The tourists had resumed on 230-3 and added 221 runs for the loss of six wickets on a flat pitch that offered the bowlers little encouragement but was ideal for batting.
Prince and Kallis shared a record 219-run partnership for the fourth wicket that turned the match South Africa's way after they had come to the crease the previous day with the visitors in trouble at 86-3.
Prince registered his third test century while Kallis chalked up his 23rd despite needing painkillers for an elbow injury that forced him to miss the drawn first test in Perth and has left him in doubt for the one-day series.
Both players batted over six hours and faced more than 270 balls each with Kallis, who started the day on 80, hitting 17 boundaries and Prince 11.
They broke an 84-year record for the highest fourth-wicket stand by a South African pair against Australia before Kallis pulled Andrew Symonds straight to Glenn McGrath at long leg prior to lunch.

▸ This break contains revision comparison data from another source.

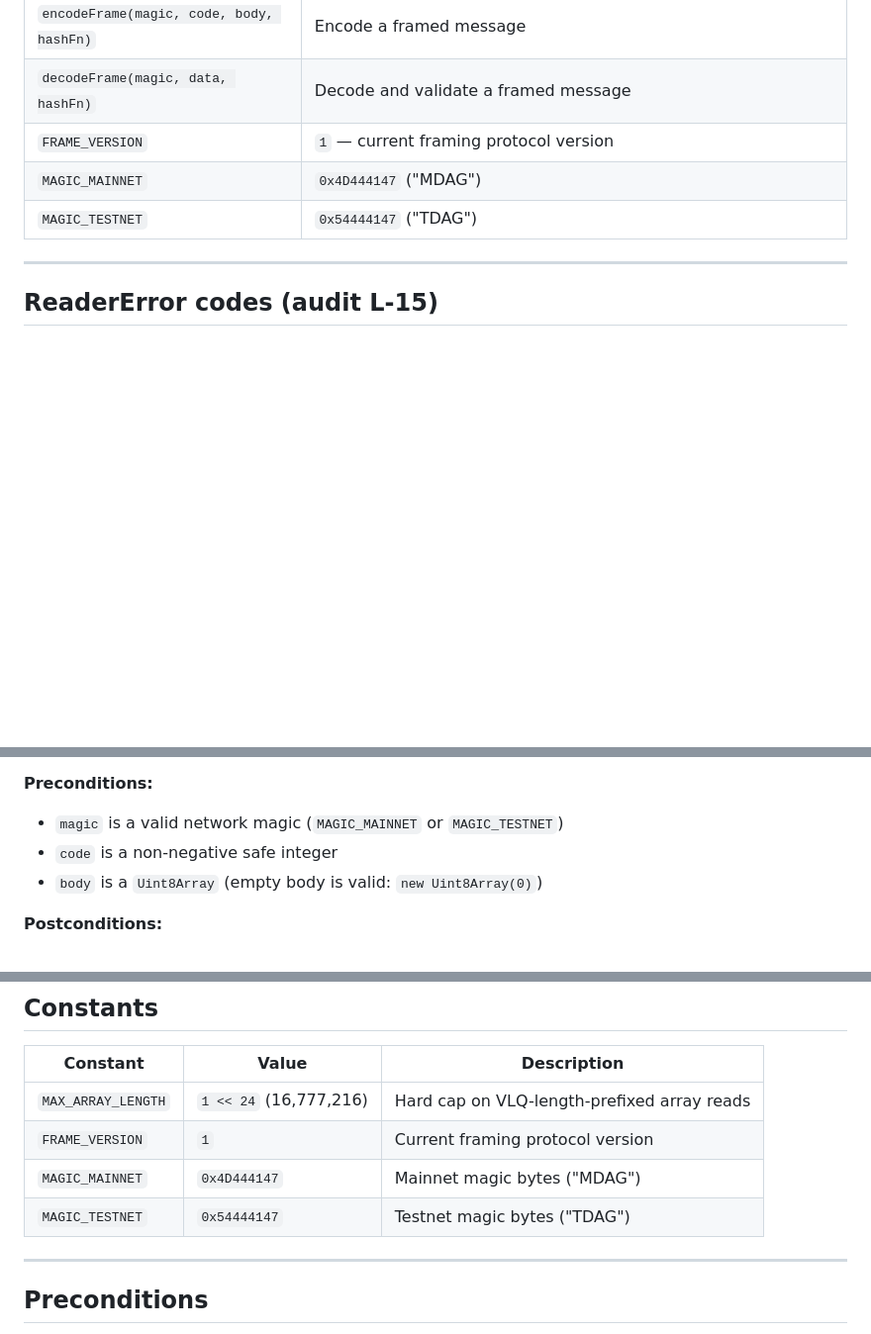
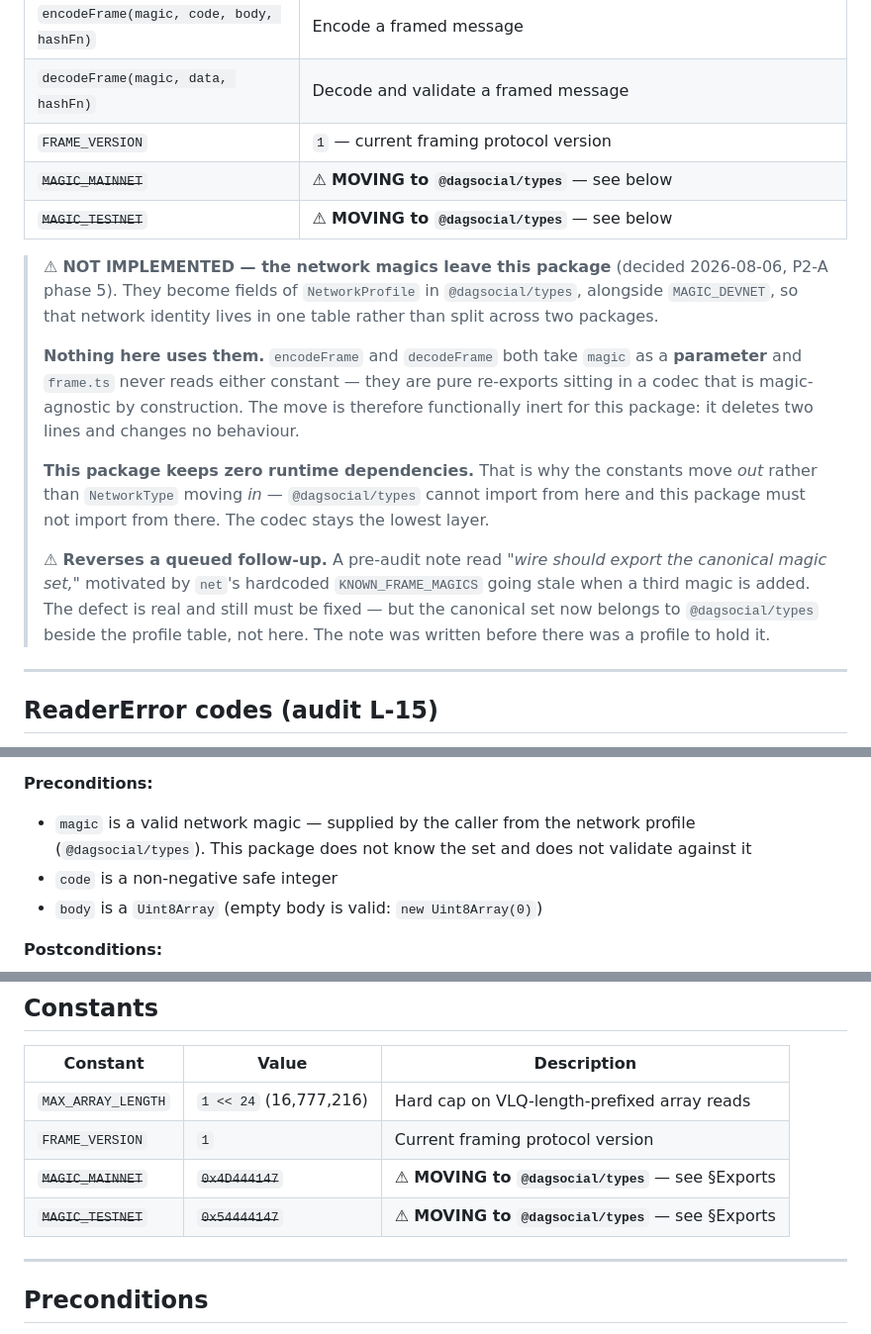
Before and after one commit to mwaddip/dagsocial, a Markdown page: contracts/WIRE_INTERFACE.md, 3 parts joined by grey strips. Shown at 99% size. GitHub-like rendering; blank space fills up the shorter version.

```diff
--- a/contracts/WIRE_INTERFACE.md
+++ b/contracts/WIRE_INTERFACE.md
@@ -30,8 +30,28 @@ BigInt paths for u64 wire values are deferred to a future version.
 | `encodeFrame(magic, code, body, hashFn)` | Encode a framed message |
 | `decodeFrame(magic, data, hashFn)` | Decode and validate a framed message |
 | `FRAME_VERSION` | `1` — current framing protocol version |
-| `MAGIC_MAINNET` | `0x4D444147` ("MDAG") |
-| `MAGIC_TESTNET` | `0x54444147` ("TDAG") |
+| ~~`MAGIC_MAINNET`~~ | ⚠ **MOVING to `@dagsocial/types`** — see below |
+| ~~`MAGIC_TESTNET`~~ | ⚠ **MOVING to `@dagsocial/types`** — see below |
+
+> ⚠ **NOT IMPLEMENTED — the network magics leave this package** (decided 2026-08-06, P2-A
+> phase 5). They become fields of `NetworkProfile` in `@dagsocial/types`, alongside
+> `MAGIC_DEVNET`, so that network identity lives in one table rather than split across two
+> packages.
+>
+> **Nothing here uses them.** `encodeFrame` and `decodeFrame` both take `magic` as a
+> **parameter** and `frame.ts` never reads either constant — they are pure re-exports
+> sitting in a codec that is magic-agnostic by construction. The move is therefore
+> functionally inert for this package: it deletes two lines and changes no behaviour.
+>
+> **This package keeps zero runtime dependencies.** That is why the constants move *out*
+> rather than `NetworkType` moving *in* — `@dagsocial/types` cannot import from here and
+> this package must not import from there. The codec stays the lowest layer.
+>
+> ⚠ **Reverses a queued follow-up.** A pre-audit note read *"wire should export the
+> canonical magic set,"* motivated by `net`'s hardcoded `KNOWN_FRAME_MAGICS` going stale
+> when a third magic is added. The defect is real and still must be fixed — but the
+> canonical set now belongs to `@dagsocial/types` beside the profile table, not here. The
+> note was written before there was a profile to hold it.
 
 ---
 
@@ -309,7 +329,8 @@ Encodes a framed message.
 - **body:** raw bytes (unchanged)
 
 **Preconditions:**
-- `magic` is a valid network magic (`MAGIC_MAINNET` or `MAGIC_TESTNET`)
+- `magic` is a valid network magic — supplied by the caller from the network profile
+  (`@dagsocial/types`). This package does not know the set and does not validate against it
 - `code` is a non-negative safe integer
 - `body` is a `Uint8Array` (empty body is valid: `new Uint8Array(0)`)
 
@@ -390,8 +411,8 @@ See "ReaderError codes (audit L-15)" above for the normative meanings.
 |----------|-------|-------------|
 | `MAX_ARRAY_LENGTH` | `1 << 24` (16,777,216) | Hard cap on VLQ-length-prefixed array reads |
 | `FRAME_VERSION` | `1` | Current framing protocol version |
-| `MAGIC_MAINNET` | `0x4D444147` | Mainnet magic bytes ("MDAG") |
-| `MAGIC_TESTNET` | `0x54444147` | Testnet magic bytes ("TDAG") |
+| ~~`MAGIC_MAINNET`~~ | ~~`0x4D444147`~~ | ⚠ **MOVING to `@dagsocial/types`** — see §Exports |
+| ~~`MAGIC_TESTNET`~~ | ~~`0x54444147`~~ | ⚠ **MOVING to `@dagsocial/types`** — see §Exports |
 
 ---
 
```
Also changed, not shown: contracts/NET_INTERFACE.md (+11 -4 lines), contracts/TYPES_INTERFACE.md (+19 -0 lines).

Prince, who resumed on 62, departed after the first interval when he was given out lbw to Warne, failing to offer a shot to a sharply turning leg-break that struck him well outside off stump.
South African wicketkeeper Mark Boucher was also the victim of a controversial decision when he attempted a sweep shot off Stuart MacGill.
Adam Gilchrist dived around the stumps to claim the catch but television replays showed Boucher had hit the ball into the ground before it popped up off his pads.
Jacques Rudolph, who hit a century in Perth to salvage the draw, made 38 before edging McGrath to Gilchrist while Shaun Pollock kept the scoreboard ticking along with 46 when he drove Brett Lee to Hodge at mid-on.
Hodge also held an easy catch at point to remove Nel for 12 and give Warne his second wicket just a few minutes before Smith called his players back in. Australia made a bright start to their reply, scoring freely at over four runs an over, before they were forced to apply the brakes after losing two early wickets.
Langeveldt got Hayden for four in his second over, then Langer for 25 when he clipped an attempted pull back on to his stumps.
Ponting brought up his 8,000th test run in the penultimate over, joining Allan Border, Steve Waugh and Mark Waugh as the only Australians to pass the milestone, before watching Hodge fall for six, spooning a catch to Rudolph at short leg.
First Published: Jan 03, 2006 09:57 IST